Thursday 17 June 2021 5:09 pm

From Noël Coward to Hugh Grant, Americans love British style

Eliot Wilson is co-founder of Pivot Point and a former House of Commons official.

This week saw the opening of a dazzling exhibition at the Guildhall Art Gallery dedicated to the art and style of Noël Coward. It celebrates the centenary of the Master’s West End debut as a 19-year-old playwright, with I’ll Leave It To You.

Many of the exhibits come from the Noël Coward Archive Trust, and as the displays unfold chronologically, one is reminded of what an impression Coward made in America. Post-War Britain seemed to turn its back on the great man’s brittle sophistication, but a 1955 residency in Las Vegas revived his career, and he played the part of the quintessential English dandy for all it was worth.

America retains a fondness and a sort of admiration for this stereotype of the well-groomed, witty but rather effete Englishman. You can see it in Terry-Thomas and David Niven, Jack Whitehall and Dan Stevens, and of course the epitome of stumbling aristocratic charm, Hugh Grant. It is deeply embedded, and can be seen in American interpretations: the preppy East Coast college look owes much to public schools and Oxbridge, and Ralph Lauren has made a fortune servicing a market which wants to look fresh from a chukka at the Hurlingham.

Luxury British brands remain strong in America. Burberry has high-profile outlets in SoHo and on Rodeo Drive, Dunhill can be found in Manhattan’s Hudson Yards and Huntsman and Sons, one of the most venerable of Savile Row tailors (Coward was a Gieves & Hawkes chap, for what it’s worth), has a lavishly appointed store on West 57th Street in New York, a stone’s throw from Carnegie Hall. Style sells, and UK manufacturers know their audience.

It is a commonplace of business in this country that finding success in the US is the key to next-level glory. Whether it be film and television, music, art or fashion, hitting the sweet spot of the American market is everyone’s dream. In part, it is a simple matter of scale: the opportunities across the Atlantic are so much bigger and more lucrative that they are transformational for the lucky ones. But it is about reputation and bragging rights too. America is, like it or not, our cultural and economic touchstone, the fons et origo of world markets. As the man said, if you can make it there, you can make it anywhere.

This is vital for brands rebooting after the pandemic. 2020 was the fashion industry’s worst year on record according to one survey, with profits tumbling by 90%. In particular, formalwear and tailoring suffered badly as customers needed comfortable clothes to wear at home. However, all is not gloomy. In the US, as restrictions have been lifted, interest in formalwear and party clothes has begun to revive, and this has been tracked in keyword searches on the internet.

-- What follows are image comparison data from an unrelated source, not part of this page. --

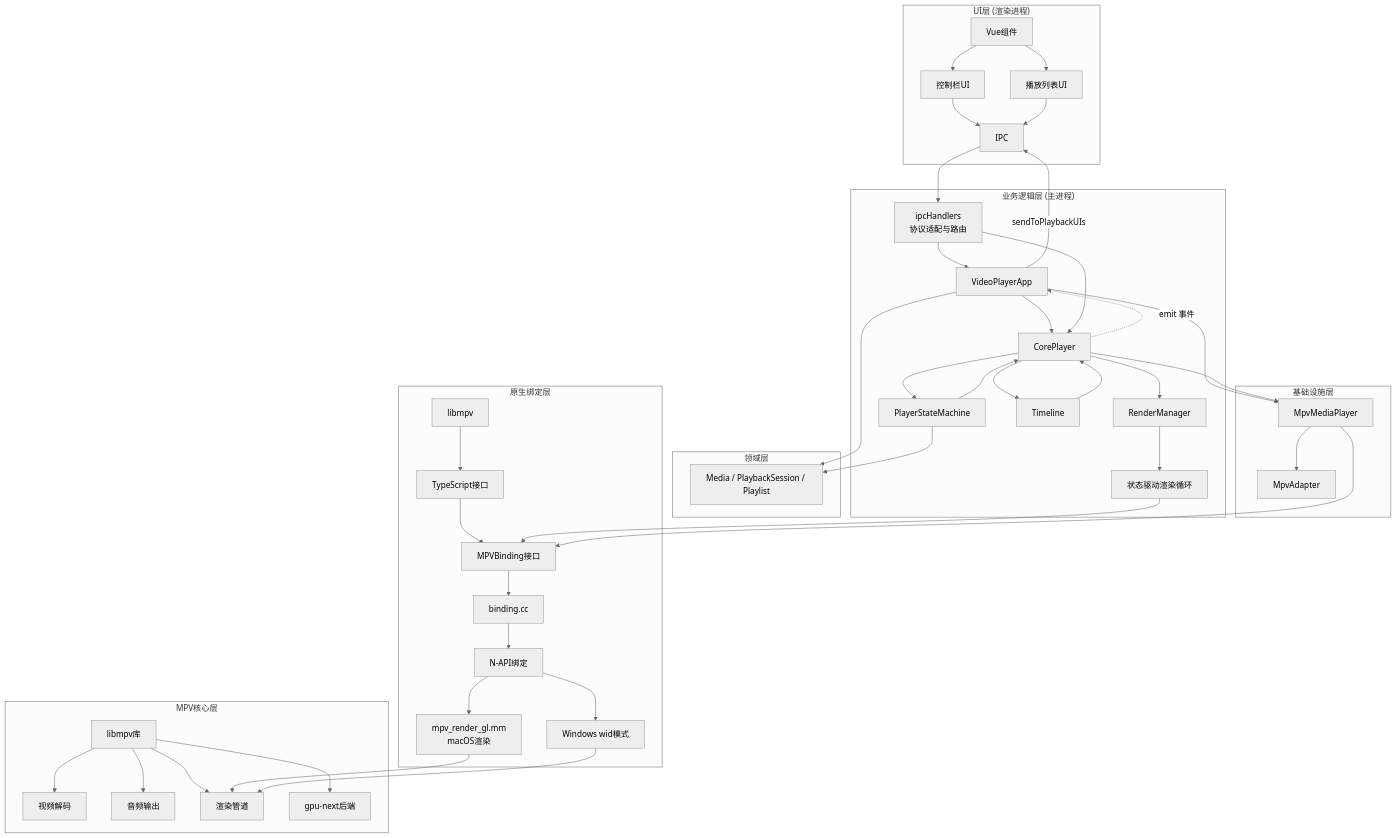
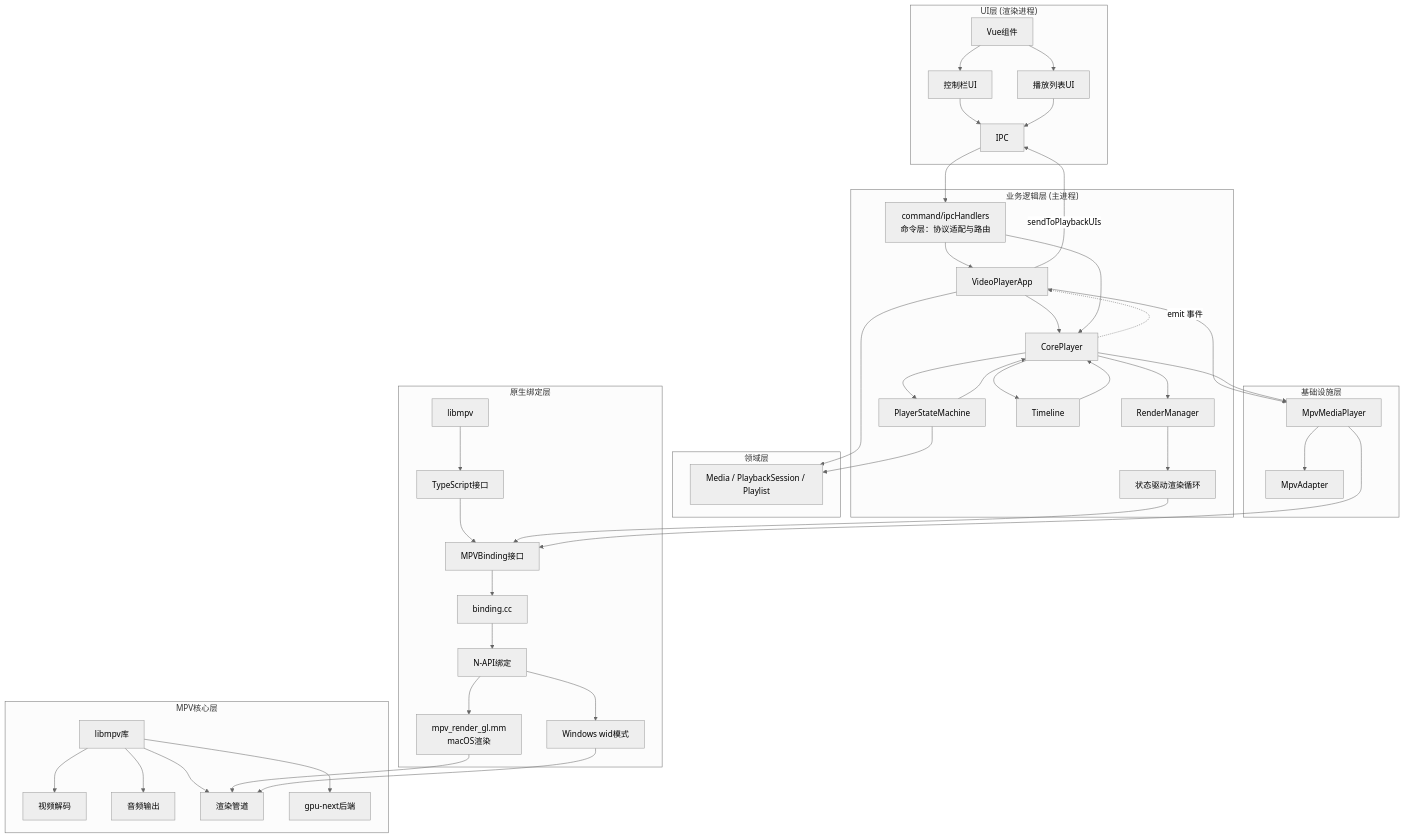
Before and after one commit to Lucas-lgm/mpv-electron: the first of 3 diagrams in docs/ARCHITECTURE.md, drawn with Mermaid (neutral theme). The commit also changed other lines of this file and 9 other files, not shown here.

First line of the commit message:
refactor(ipc): reorganize IPC handlers and constants for improved structure

````diff
--- a/docs/ARCHITECTURE.md
+++ b/docs/ARCHITECTURE.md
@@ -34,65 +34,65 @@
 ```mermaid
 graph TB
     subgraph "UI层 (渲染进程)"
         A1[Vue组件] --> A2[控制栏UI]
         A1 --> A3[播放列表UI]
         A2 --> A4[IPC]
         A3 --> A4
     end
 
     subgraph "业务逻辑层 (主进程)"
-        B0[ipcHandlers<br/>协议适配与路由]
+        B0[command/ipcHandlers<br/>命令层：协议适配与路由]
         B1[VideoPlayerApp]
         B3[CorePlayer]
         B4[RenderManager]
         B5[PlayerStateMachine]
         B6[Timeline]
         B1 --> B3
         B3 --> B4
         B3 --> B5
         B3 --> B6
         B4 --> B7[状态驱动渲染循环]
         B5 --> B3
         B6 --> B3
         B3 -.->|emit 事件| B1
     end
 
     subgraph "领域层"
         D1[Media / PlaybackSession / Playlist]
         B1 --> D1
         B5 --> D1
     end
 
     subgraph "基础设施层"
         I1[MpvAdapter]
         I2[MpvMediaPlayer]
         B1 --> I2
         B3 --> I2
         I2 --> I1
     end
 
     subgraph "原生绑定层"
         C1[libmpv] --> C2[TypeScript接口]
         C2 --> C3[MPVBinding接口]
         C3 --> C4[binding.cc]
         C4 --> C5[N-API绑定]
         C5 --> C6[mpv_render_gl.mm<br/>macOS渲染]
         C5 --> C7[Windows wid模式]
     end
 
     subgraph "MPV核心层"
         E1[libmpv库] --> E2[视频解码]
         E1 --> E3[音频输出]
         E1 --> E4[渲染管道]
         E1 --> E5[gpu-next后端]
     end
 
     A4 --> B0
     B0 --> B1
     B0 --> B3
     B1 -->|sendToPlaybackUIs| A4
     B7 --> C3
     I2 --> C3
     C6 --> E4
     C7 --> E4
 ```
````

The pandemic has also, to an extent, proved to be Darwinian. Brands which were performing poorly before Covid-19 entered stage left have been some of the most badly hit and the least resilient; by contrast, those with a solid foundation, while they have taken a knock, are seeing the signs of revival. Our luxury brands, with their image so firmly embedded in consumers’ minds, are in a good place.

All of this plays into the government’s “Global Britain” strategy, which in underpinned by trade. LSE Ideas, a foreign policy think tank, has laid out the possibilities for the UK as a ‘trade hub’ at the centre of interconnecting circles, and the Department for International Trade is working hard to promote Britain abroad. And strong brands are finding a market. Simon Gregory, executive chef of the the Ivy Collection, told one magazine:

I’ve noticed an influx of British brands recently. In the Time Warner Building [in New York] alone there are LK Bennett, Ted Baker and Links of London… For a long time, Britain was perceived as the Old Country but that’s no bad thing because Americans like a solid brand.

Government and business must work together. We now have a network of trade commissioners around the world: Antony Phillipson, a career diplomat with the reassuring sheen of Marlborough and Oxford, is trade commissioner for North America and consul-general in New York. He knows how to sell Britannia abroad, and, with the best of Savile Row, Bond Street and Belgravia at his side, he can declare, echoing Colin Welland at the Oscars nearly 40 years ago, “The British are coming”